◆ **Action item**: Every record that follows needs to be written out again, exactly.

'''

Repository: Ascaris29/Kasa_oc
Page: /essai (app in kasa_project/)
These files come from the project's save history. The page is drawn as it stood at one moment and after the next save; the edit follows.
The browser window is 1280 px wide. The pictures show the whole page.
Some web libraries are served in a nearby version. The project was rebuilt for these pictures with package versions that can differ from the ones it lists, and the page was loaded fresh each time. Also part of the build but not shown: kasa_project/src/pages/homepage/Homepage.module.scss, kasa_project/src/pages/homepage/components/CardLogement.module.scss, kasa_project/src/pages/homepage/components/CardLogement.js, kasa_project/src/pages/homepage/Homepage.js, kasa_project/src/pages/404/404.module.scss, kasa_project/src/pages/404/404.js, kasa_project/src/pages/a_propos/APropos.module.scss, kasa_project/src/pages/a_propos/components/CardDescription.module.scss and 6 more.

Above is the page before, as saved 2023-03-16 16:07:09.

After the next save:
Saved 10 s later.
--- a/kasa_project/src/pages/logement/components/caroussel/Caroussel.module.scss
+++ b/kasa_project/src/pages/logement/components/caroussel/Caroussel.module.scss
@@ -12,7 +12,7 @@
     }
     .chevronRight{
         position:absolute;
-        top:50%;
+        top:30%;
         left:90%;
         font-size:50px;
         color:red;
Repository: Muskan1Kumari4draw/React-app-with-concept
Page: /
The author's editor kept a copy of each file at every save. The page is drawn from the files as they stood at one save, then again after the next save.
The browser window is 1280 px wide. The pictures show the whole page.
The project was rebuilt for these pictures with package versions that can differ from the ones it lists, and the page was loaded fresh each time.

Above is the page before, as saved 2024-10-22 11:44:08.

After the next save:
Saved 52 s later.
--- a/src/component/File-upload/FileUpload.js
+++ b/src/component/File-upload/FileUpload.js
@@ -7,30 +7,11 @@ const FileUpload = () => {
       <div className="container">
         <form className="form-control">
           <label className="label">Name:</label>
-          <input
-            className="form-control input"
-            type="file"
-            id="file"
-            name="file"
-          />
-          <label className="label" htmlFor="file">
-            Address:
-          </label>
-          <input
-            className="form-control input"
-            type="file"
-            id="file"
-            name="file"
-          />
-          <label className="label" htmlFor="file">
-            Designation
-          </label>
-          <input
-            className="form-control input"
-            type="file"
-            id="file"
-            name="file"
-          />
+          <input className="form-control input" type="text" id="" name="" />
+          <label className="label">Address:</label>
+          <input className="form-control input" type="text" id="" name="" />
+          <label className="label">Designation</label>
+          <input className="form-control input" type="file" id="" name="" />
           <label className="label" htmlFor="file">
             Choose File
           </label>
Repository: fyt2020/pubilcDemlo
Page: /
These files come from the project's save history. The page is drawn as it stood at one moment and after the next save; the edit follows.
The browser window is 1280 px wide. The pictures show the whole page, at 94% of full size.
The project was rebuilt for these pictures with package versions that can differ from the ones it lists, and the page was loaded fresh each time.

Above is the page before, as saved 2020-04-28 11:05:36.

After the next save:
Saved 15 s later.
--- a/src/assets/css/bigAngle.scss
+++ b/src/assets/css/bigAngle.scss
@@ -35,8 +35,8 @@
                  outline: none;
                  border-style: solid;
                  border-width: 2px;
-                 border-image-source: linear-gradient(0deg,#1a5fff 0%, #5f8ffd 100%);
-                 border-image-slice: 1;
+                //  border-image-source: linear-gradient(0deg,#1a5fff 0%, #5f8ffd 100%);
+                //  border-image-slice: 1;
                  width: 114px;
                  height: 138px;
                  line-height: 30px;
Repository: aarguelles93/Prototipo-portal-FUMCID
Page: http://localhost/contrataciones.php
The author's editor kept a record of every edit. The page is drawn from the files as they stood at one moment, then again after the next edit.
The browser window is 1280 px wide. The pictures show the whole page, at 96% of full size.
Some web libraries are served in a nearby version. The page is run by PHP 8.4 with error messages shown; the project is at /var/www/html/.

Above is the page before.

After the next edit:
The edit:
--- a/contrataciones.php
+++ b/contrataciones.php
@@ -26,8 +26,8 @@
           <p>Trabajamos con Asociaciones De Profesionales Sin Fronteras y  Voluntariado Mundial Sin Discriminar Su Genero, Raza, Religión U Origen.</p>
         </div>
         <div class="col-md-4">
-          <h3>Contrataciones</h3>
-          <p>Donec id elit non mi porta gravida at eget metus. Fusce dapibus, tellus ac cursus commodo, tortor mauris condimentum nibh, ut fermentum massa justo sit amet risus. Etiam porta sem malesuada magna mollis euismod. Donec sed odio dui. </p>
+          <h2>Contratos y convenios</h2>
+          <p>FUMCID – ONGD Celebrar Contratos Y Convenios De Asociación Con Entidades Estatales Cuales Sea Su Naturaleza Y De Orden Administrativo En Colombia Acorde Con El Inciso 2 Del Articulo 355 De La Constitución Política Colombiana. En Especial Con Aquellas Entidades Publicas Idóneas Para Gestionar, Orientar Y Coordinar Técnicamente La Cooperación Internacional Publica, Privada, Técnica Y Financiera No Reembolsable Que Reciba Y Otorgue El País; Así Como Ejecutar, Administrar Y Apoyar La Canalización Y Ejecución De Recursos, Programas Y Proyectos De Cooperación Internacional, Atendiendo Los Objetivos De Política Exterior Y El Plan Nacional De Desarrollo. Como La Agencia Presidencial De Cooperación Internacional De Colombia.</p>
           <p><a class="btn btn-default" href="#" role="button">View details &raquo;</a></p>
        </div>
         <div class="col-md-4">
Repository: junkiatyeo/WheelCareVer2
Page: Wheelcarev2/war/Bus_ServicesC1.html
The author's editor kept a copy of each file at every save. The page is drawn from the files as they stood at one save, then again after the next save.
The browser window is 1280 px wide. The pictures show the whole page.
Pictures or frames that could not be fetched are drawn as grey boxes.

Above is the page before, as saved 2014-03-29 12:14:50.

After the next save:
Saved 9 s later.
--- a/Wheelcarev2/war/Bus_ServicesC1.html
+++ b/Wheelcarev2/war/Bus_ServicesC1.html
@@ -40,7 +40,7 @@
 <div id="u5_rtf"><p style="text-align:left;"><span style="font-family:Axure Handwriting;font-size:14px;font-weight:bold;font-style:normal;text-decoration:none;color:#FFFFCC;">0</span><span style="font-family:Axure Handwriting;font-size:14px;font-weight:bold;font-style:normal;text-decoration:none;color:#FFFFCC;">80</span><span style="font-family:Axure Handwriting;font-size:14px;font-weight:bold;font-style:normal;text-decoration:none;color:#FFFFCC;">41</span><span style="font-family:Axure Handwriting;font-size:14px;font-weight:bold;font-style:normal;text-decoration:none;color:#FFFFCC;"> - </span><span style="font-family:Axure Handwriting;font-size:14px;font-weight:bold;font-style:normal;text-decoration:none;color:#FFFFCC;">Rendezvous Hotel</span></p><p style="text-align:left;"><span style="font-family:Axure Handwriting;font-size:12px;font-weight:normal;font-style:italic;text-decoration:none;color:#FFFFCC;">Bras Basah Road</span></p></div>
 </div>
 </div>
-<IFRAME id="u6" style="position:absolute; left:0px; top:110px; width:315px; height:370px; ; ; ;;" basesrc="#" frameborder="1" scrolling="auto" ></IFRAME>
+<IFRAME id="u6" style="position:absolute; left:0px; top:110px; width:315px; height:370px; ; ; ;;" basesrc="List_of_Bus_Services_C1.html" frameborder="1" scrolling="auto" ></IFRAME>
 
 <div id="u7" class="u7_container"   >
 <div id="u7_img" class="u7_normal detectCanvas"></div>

'''

◆ **Solution to the problem**:
Repository: Ascaris29/Kasa_oc
Page: /essai (app in kasa_project/)
These files come from the project's save history. The page is drawn as it stood at one moment and after the next save; the edit follows.
The browser window is 1280 px wide. The pictures show the whole page.
Some web libraries are served in a nearby version. The project was rebuilt for these pictures with package versions that can differ from the ones it lists, and the page was loaded fresh each time. Also part of the build but not shown: kasa_project/src/pages/homepage/Homepage.module.scss, kasa_project/src/pages/homepage/components/CardLogement.module.scss, kasa_project/src/pages/homepage/components/CardLogement.js, kasa_project/src/pages/homepage/Homepage.js, kasa_project/src/pages/404/404.module.scss, kasa_project/src/pages/404/404.js, kasa_project/src/pages/a_propos/APropos.module.scss, kasa_project/src/pages/a_propos/components/CardDescription.module.scss and 6 more.

Above is the page before, as saved 2023-03-16 16:07:09.

After the next save:
Saved 10 s later.
--- a/kasa_project/src/pages/logement/components/caroussel/Caroussel.module.scss
+++ b/kasa_project/src/pages/logement/components/caroussel/Caroussel.module.scss
@@ -12,7 +12,7 @@
     }
     .chevronRight{
         position:absolute;
-        top:50%;
+        top:30%;
         left:90%;
         font-size:50px;
         color:red;
Repository: Muskan1Kumari4draw/React-app-with-concept
Page: /
The author's editor kept a copy of each file at every save. The page is drawn from the files as they stood at one save, then again after the next save.
The browser window is 1280 px wide. The pictures show the whole page.
The project was rebuilt for these pictures with package versions that can differ from the ones it lists, and the page was loaded fresh each time.

Above is the page before, as saved 2024-10-22 11:44:08.

After the next save:
Saved 52 s later.
--- a/src/component/File-upload/FileUpload.js
+++ b/src/component/File-upload/FileUpload.js
@@ -7,30 +7,11 @@ const FileUpload = () => {
       <div className="container">
         <form className="form-control">
           <label className="label">Name:</label>
-          <input
-            className="form-control input"
-            type="file"
-            id="file"
-            name="file"
-          />
-          <label className="label" htmlFor="file">
-            Address:
-          </label>
-          <input
-            className="form-control input"
-            type="file"
-            id="file"
-            name="file"
-          />
-          <label className="label" htmlFor="file">
-            Designation
-          </label>
-          <input
-            className="form-control input"
-            type="file"
-            id="file"
-            name="file"
-          />
+          <input className="form-control input" type="text" id="" name="" />
+          <label className="label">Address:</label>
+          <input className="form-control input" type="text" id="" name="" />
+          <label className="label">Designation</label>
+          <input className="form-control input" type="file" id="" name="" />
           <label className="label" htmlFor="file">
             Choose File
           </label>
Repository: fyt2020/pubilcDemlo
Page: /
These files come from the project's save history. The page is drawn as it stood at one moment and after the next save; the edit follows.
The browser window is 1280 px wide. The pictures show the whole page, at 94% of full size.
The project was rebuilt for these pictures with package versions that can differ from the ones it lists, and the page was loaded fresh each time.

Above is the page before, as saved 2020-04-28 11:05:36.

After the next save:
Saved 15 s later.
--- a/src/assets/css/bigAngle.scss
+++ b/src/assets/css/bigAngle.scss
@@ -35,8 +35,8 @@
                  outline: none;
                  border-style: solid;
                  border-width: 2px;
-                 border-image-source: linear-gradient(0deg,#1a5fff 0%, #5f8ffd 100%);
-                 border-image-slice: 1;
+                //  border-image-source: linear-gradient(0deg,#1a5fff 0%, #5f8ffd 100%);
+                //  border-image-slice: 1;
                  width: 114px;
                  height: 138px;
                  line-height: 30px;
Repository: aarguelles93/Prototipo-portal-FUMCID
Page: http://localhost/contrataciones.php
The author's editor kept a record of every edit. The page is drawn from the files as they stood at one moment, then again after the next edit.
The browser window is 1280 px wide. The pictures show the whole page, at 96% of full size.
Some web libraries are served in a nearby version. The page is run by PHP 8.4 with error messages shown; the project is at /var/www/html/.

Above is the page before.

After the next edit:
The edit:
--- a/contrataciones.php
+++ b/contrataciones.php
@@ -26,8 +26,8 @@
           <p>Trabajamos con Asociaciones De Profesionales Sin Fronteras y  Voluntariado Mundial Sin Discriminar Su Genero, Raza, Religión U Origen.</p>
         </div>
         <div class="col-md-4">
-          <h3>Contrataciones</h3>
-          <p>Donec id elit non mi porta gravida at eget metus. Fusce dapibus, tellus ac cursus commodo, tortor mauris condimentum nibh, ut fermentum massa justo sit amet risus. Etiam porta sem malesuada magna mollis euismod. Donec sed odio dui. </p>
+          <h2>Contratos y convenios</h2>
+          <p>FUMCID – ONGD Celebrar Contratos Y Convenios De Asociación Con Entidades Estatales Cuales Sea Su Naturaleza Y De Orden Administrativo En Colombia Acorde Con El Inciso 2 Del Articulo 355 De La Constitución Política Colombiana. En Especial Con Aquellas Entidades Publicas Idóneas Para Gestionar, Orientar Y Coordinar Técnicamente La Cooperación Internacional Publica, Privada, Técnica Y Financiera No Reembolsable Que Reciba Y Otorgue El País; Así Como Ejecutar, Administrar Y Apoyar La Canalización Y Ejecución De Recursos, Programas Y Proyectos De Cooperación Internacional, Atendiendo Los Objetivos De Política Exterior Y El Plan Nacional De Desarrollo. Como La Agencia Presidencial De Cooperación Internacional De Colombia.</p>
           <p><a class="btn btn-default" href="#" role="button">View details &raquo;</a></p>
        </div>
         <div class="col-md-4">
Repository: junkiatyeo/WheelCareVer2
Page: Wheelcarev2/war/Bus_ServicesC1.html
The author's editor kept a copy of each file at every save. The page is drawn from the files as they stood at one save, then again after the next save.
The browser window is 1280 px wide. The pictures show the whole page.
Pictures or frames that could not be fetched are drawn as grey boxes.

Above is the page before, as saved 2014-03-29 12:14:50.

After the next save:
Saved 9 s later.
--- a/Wheelcarev2/war/Bus_ServicesC1.html
+++ b/Wheelcarev2/war/Bus_ServicesC1.html
@@ -40,7 +40,7 @@
 <div id="u5_rtf"><p style="text-align:left;"><span style="font-family:Axure Handwriting;font-size:14px;font-weight:bold;font-style:normal;text-decoration:none;color:#FFFFCC;">0</span><span style="font-family:Axure Handwriting;font-size:14px;font-weight:bold;font-style:normal;text-decoration:none;color:#FFFFCC;">80</span><span style="font-family:Axure Handwriting;font-size:14px;font-weight:bold;font-style:normal;text-decoration:none;color:#FFFFCC;">41</span><span style="font-family:Axure Handwriting;font-size:14px;font-weight:bold;font-style:normal;text-decoration:none;color:#FFFFCC;"> - </span><span style="font-family:Axure Handwriting;font-size:14px;font-weight:bold;font-style:normal;text-decoration:none;color:#FFFFCC;">Rendezvous Hotel</span></p><p style="text-align:left;"><span style="font-family:Axure Handwriting;font-size:12px;font-weight:normal;font-style:italic;text-decoration:none;color:#FFFFCC;">Bras Basah Road</span></p></div>
 </div>
 </div>
-<IFRAME id="u6" style="position:absolute; left:0px; top:110px; width:315px; height:370px; ; ; ;;" basesrc="#" frameborder="1" scrolling="auto" ></IFRAME>
+<IFRAME id="u6" style="position:absolute; left:0px; top:110px; width:315px; height:370px; ; ; ;;" basesrc="List_of_Bus_Services_C1.html" frameborder="1" scrolling="auto" ></IFRAME>
 
 <div id="u7" class="u7_container"   >
 <div id="u7_img" class="u7_normal detectCanvas"></div>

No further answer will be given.